What lines in the records below mention "from"? List them all.

Screenshot and code edit data:
○ ○ ○

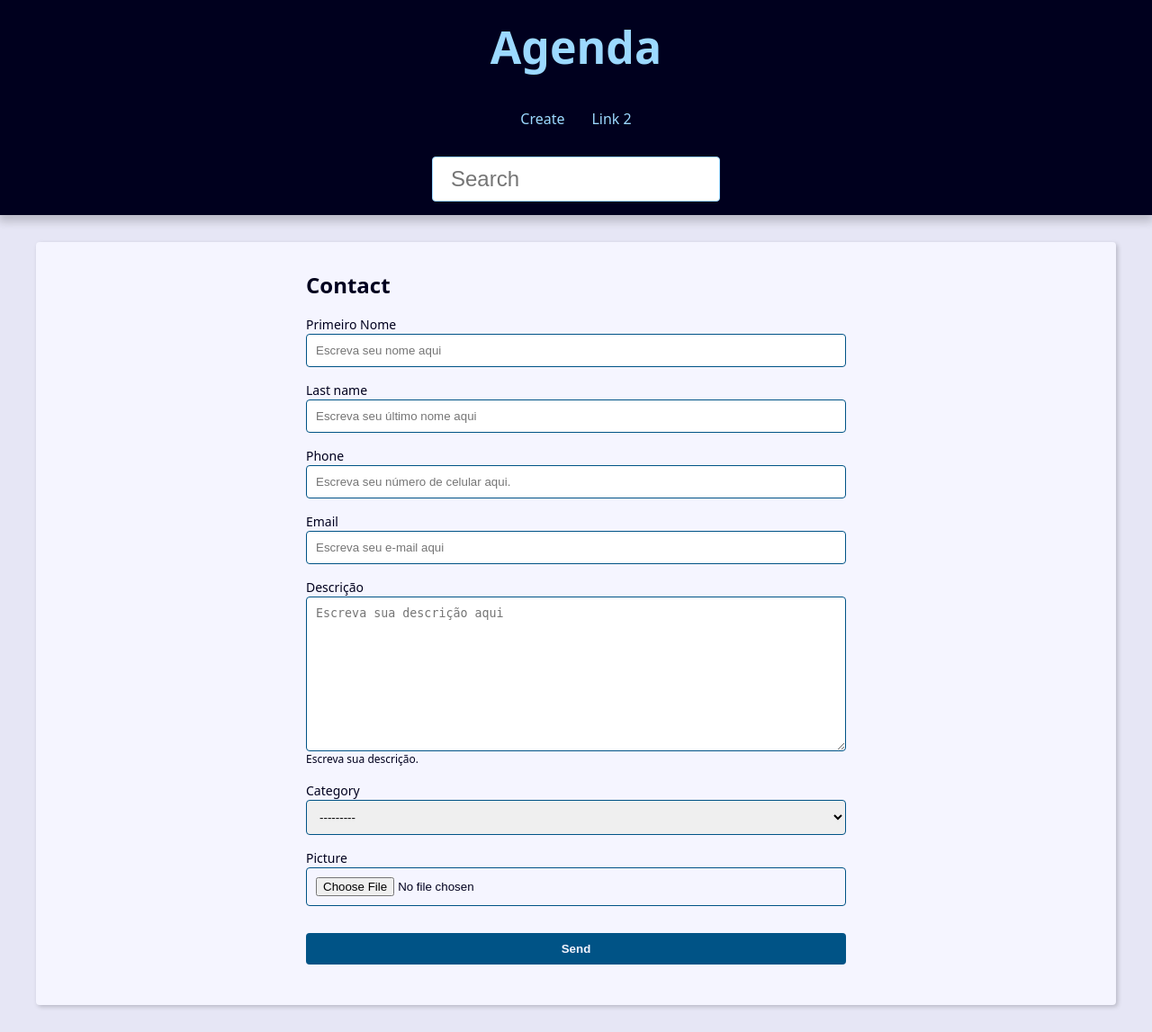
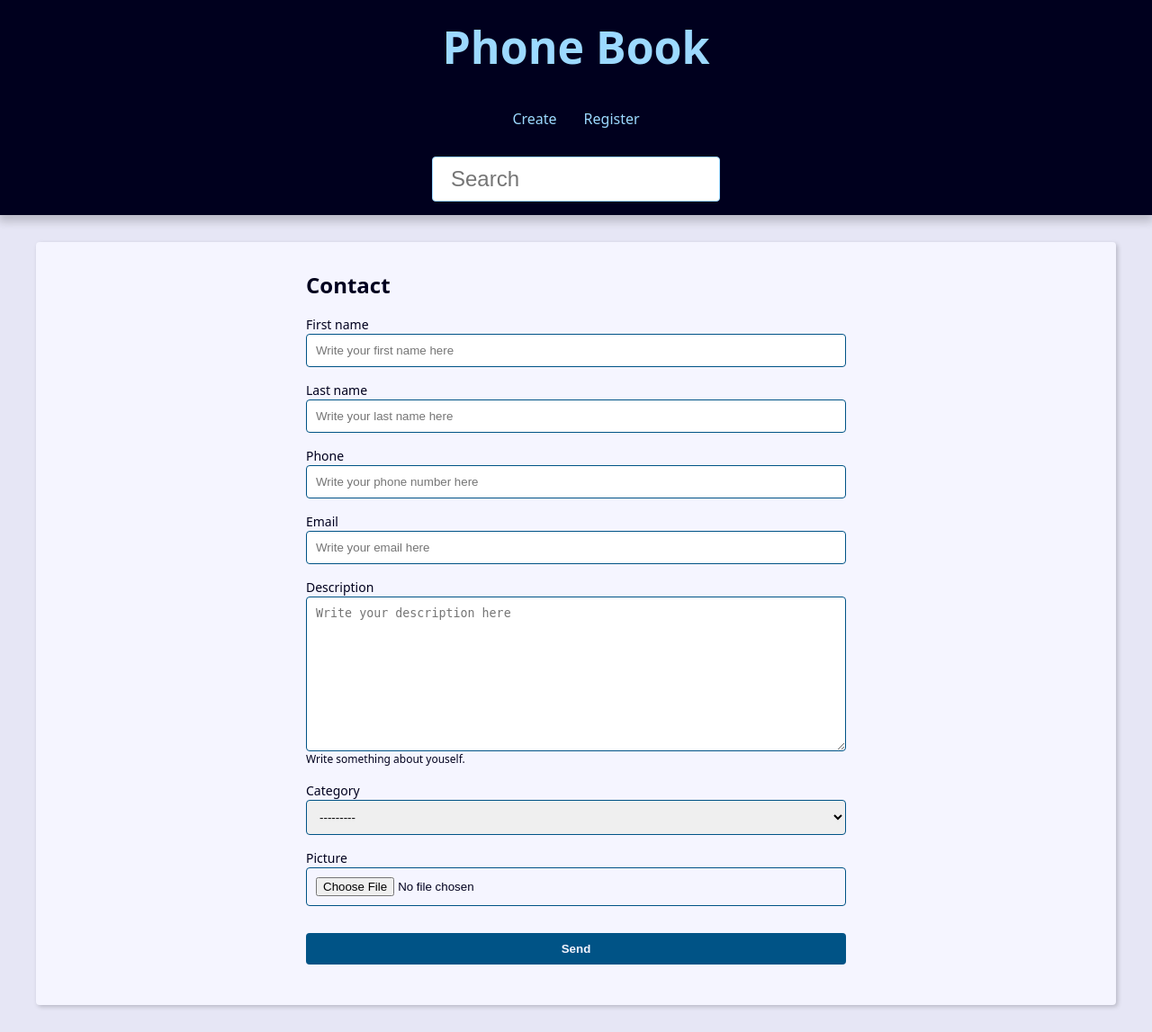
Before and after one commit to BrunaBallerini/django-agenda, a Django app: page /contact/create/ in a window 1280 px wide. Shown: the whole page at 90% size. Run offline with Django 5.2, Linux system fonts and the light colour scheme; data that the repository does not hold is empty.

Commit message:
Criando view, url e template para criação do form utilizando UserCreationForm

```diff
--- a/contact/forms.py
+++ b/contact/forms.py
@@ -1,4 +1,6 @@
 from django import forms
+from django.contrib.auth.forms import UserCreationForm
+from django.contrib.auth.models import User
 from django.core.exceptions import ValidationError
 
 from contact.models import Contact
@@ -8,20 +10,19 @@ class ContactForm(forms.ModelForm):
     first_name = forms.CharField(
         widget=forms.TextInput(
             attrs={
-                'placeholder': 'Escreva seu nome aqui',
+                'placeholder': 'Write your first name here',
             }
         ),
-        label='Primeiro Nome',
     )
 
     description = forms.CharField(
         widget=forms.Textarea(
             attrs={
-                'placeholder': 'Escreva sua descrição aqui',
+                'placeholder': 'Write your description here',
             }
         ),
-        label='Descrição',
-        help_text='Escreva sua descrição.'
+        label='Description',
+        help_text='Write something about youself.'
     )
 
     picture = forms.ImageField(
@@ -46,17 +47,17 @@ class ContactForm(forms.ModelForm):
         widgets = {
             'last_name': forms.TextInput(
                 attrs={
-                    'placeholder': 'Escreva seu último nome aqui',
+                    'placeholder': 'Write your last name here',
                 }
             ),
             'phone': forms.TextInput(
                 attrs={
-                    'placeholder': 'Escreva seu número de celular aqui.',
+                    'placeholder': 'Write your phone number here',
                 }
             ),
             'email': forms.TextInput(
                 attrs={
-                    'placeholder': 'Escreva seu e-mail aqui',
+                    'placeholder': 'Write your email here',
                 }
             ),
         }
@@ -66,7 +67,7 @@ class ContactForm(forms.ModelForm):
         last_name = self.cleaned_data.get('last_name')
 
         if first_name == last_name:
-            msg = 'Primeiro nome não pode ser igual ao último nome.'
+            msg = 'The first name cannot be the same as the las name.'
             self.add_error(
                 'last_name',
                 ValidationError(
@@ -84,8 +85,49 @@ class ContactForm(forms.ModelForm):
             self.add_error(
                 'first_name',
                 ValidationError(
-                    'Não digite ABC maiúsculo',
+                    'Do not type ABC',
                     code='invalid',
                 )
             )
         return first_name
+
+
+class RegisterForm(UserCreationForm):
+    first_name = forms.CharField(
+        required=True,
+    )
+
+    last_name = forms.CharField(
+        required=True,
+    )
+
+    email = forms.EmailField(
+        required=True,
+        error_messages={
+            'required': 'Este campo é obrigatório'
+        }
+    )
+
+    class Meta:
+        model = User
+        fields = (
+            'first_name',
+            'last_name',
+            'email',
+            'username',
+            'password1',
+            'password2',
+        )
+
+    def clean_email(self):
+        email = self.cleaned_data.get('email')
+
+        if User.objects.filter(email=email).exists():
+            self.add_error(
+                'email',
+                ValidationError(
+                    'E-mail já existente',
+                    code='invalid',
+                )
+            )
+        return email
--- a/contact/templates/contact/base.html
+++ b/contact/templates/contact/base.html
@@ -7,6 +7,9 @@
     {% include 'contact/partials/header.html' %}
   </header>
   <body>
+
+    {% include 'contact/partials/messages.html' %}
+
     <main class="content">
       {% block content %}
 
--- a/contact/templates/contact/contact.html
+++ b/contact/templates/contact/contact.html
@@ -19,13 +19,14 @@
     <div class="contact-links">
       <a class="btn btn-link" href="{% url "contact:update" contact.id %}">Update</a>
       <form action="{% url "contact:delete" contact.id %}" method="POST">
+        {% csrf_token %}
+
         {% if confirmation == 'no' %}
+          <input type="hidden" name="confirmation" value="yes">
           <button class="btn btn-link btn-delete" type="submit">Confirma?</button>
-          <input type="hidden" name="confirmation" value="yes">
         {% else %}
           <button class="btn btn-link btn-delete" type="submit">Delete</button>
         {% endif %}
-        {% csrf_token %}
 
       </form>
     </div>
--- a/contact/templates/contact/partials/head.html
+++ b/contact/templates/contact/partials/head.html
@@ -2,4 +2,4 @@
 <meta charset="UTF-8" />
 <meta name="viewport" content="width=device-width, initial-scale=1.0" />
 <link rel="stylesheet" href="{% static 'contact/css/style.css' %}" />
-<title>{{ site_title }} - Agenda</title>
+<title>{{ site_title }} - Phone Book</title>
--- a/contact/templates/contact/partials/header.html
+++ b/contact/templates/contact/partials/header.html
@@ -1,11 +1,11 @@
-<h1 class="header-heading"><a href="{% url 'contact:index' %}" class="header-link">Agenda</a></h1>
+<h1 class="header-heading"><a href="{% url 'contact:index' %}" class="header-link">Phone Book</a></h1>
 <nav class="menu">
   <ul class="menu-list">
     <li>
       <a href="{% url "contact:create" %}" class="menu-link">Create</a>
     </li>
     <li>
-      <a href="#" class="menu-link">Link 2</a>
+      <a href="{% url "contact:register" %}" class="menu-link">Register</a>
     </li>
   </ul>
 </nav>
--- /dev/null
+++ b/contact/templates/contact/partials/messages.html
@@ -0,0 +1,7 @@
+{% if messages %}
+{% for message in messages %}
+  <div class="message {{ message.tags }}">
+    {{ message }}
+  </div>
+{% endfor %}
+{% endif %}
--- a/contact/templates/contact/partials/pagination.html
+++ b/contact/templates/contact/partials/pagination.html
@@ -2,15 +2,15 @@
   <div class="pagination">
     <span class="step-links">
       {% if page_obj.has_previous %}
-        <a href="?page=1&q={{ search_value }}">&laquo; primeira</a>
-        <a href="?page={{ page_obj.previous_page_number }}&q={{ search_value }}">anterior</a>
+        <a href="?page=1&q={{ search_value }}">&laquo; first</a>
+        <a href="?page={{ page_obj.previous_page_number }}&q={{ search_value }}">previous</a>
       {% endif %}
 
-      <span class="current">Página {{ page_obj.number }} de {{ page_obj.paginator.num_pages }}.</span>
+      <span class="current">Page {{ page_obj.number }} of {{ page_obj.paginator.num_pages }}.</span>
 
       {% if page_obj.has_next %}
-        <a href="?page={{ page_obj.next_page_number }}&q={{ search_value }}">próxima</a>
-        <a href="?page={{ page_obj.paginator.num_pages }}&q={{ search_value }}">última &raquo;</a>
+        <a href="?page={{ page_obj.next_page_number }}&q={{ search_value }}">next</a>
+        <a href="?page={{ page_obj.paginator.num_pages }}&q={{ search_value }}">last &raquo;</a>
       {% endif %}
     </span>
   </div>
--- a/contact/urls.py
+++ b/contact/urls.py
@@ -12,6 +12,10 @@ urlpatterns = [
          views.update, name='update'),  # update
     path('contact/<int:contact_id>/delete/',
          views.delete, name='delete'),  # delete
+
+    path('user/create/', views.register,
+         name='register'),  # create
+
     path('search/', views.search, name='search'),
     path('', views.index, name='index'),
 ]
--- a/contact/views/__init__.py
+++ b/contact/views/__init__.py
@@ -1,2 +1,3 @@
 from .contact_forms import *
 from .contact_views import *
+from .user_forms import *
--- a/project/settings.py
+++ b/project/settings.py
@@ -111,7 +111,7 @@ LANGUAGE_CODE = 'pt-br'
 
 TIME_ZONE = 'America/Sao_Paulo'
 
-USE_I18N = True
+USE_I18N = False
 
 USE_TZ = True
 
```
Also changed, not shown: contact/templates/contact/register.html (added, +30 -0 lines), contact/views/user_forms.py (added, +26 -0 lines).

○ ○ ○

> _SOLUTION_
 from django import forms
+from django.contrib.auth.forms import UserCreationForm
+from django.contrib.auth.models import User
 from django.core.exceptions import ValidationError
 from contact.models import Contact
 from .contact_forms import *
 from .contact_views import *
+from .user_forms import *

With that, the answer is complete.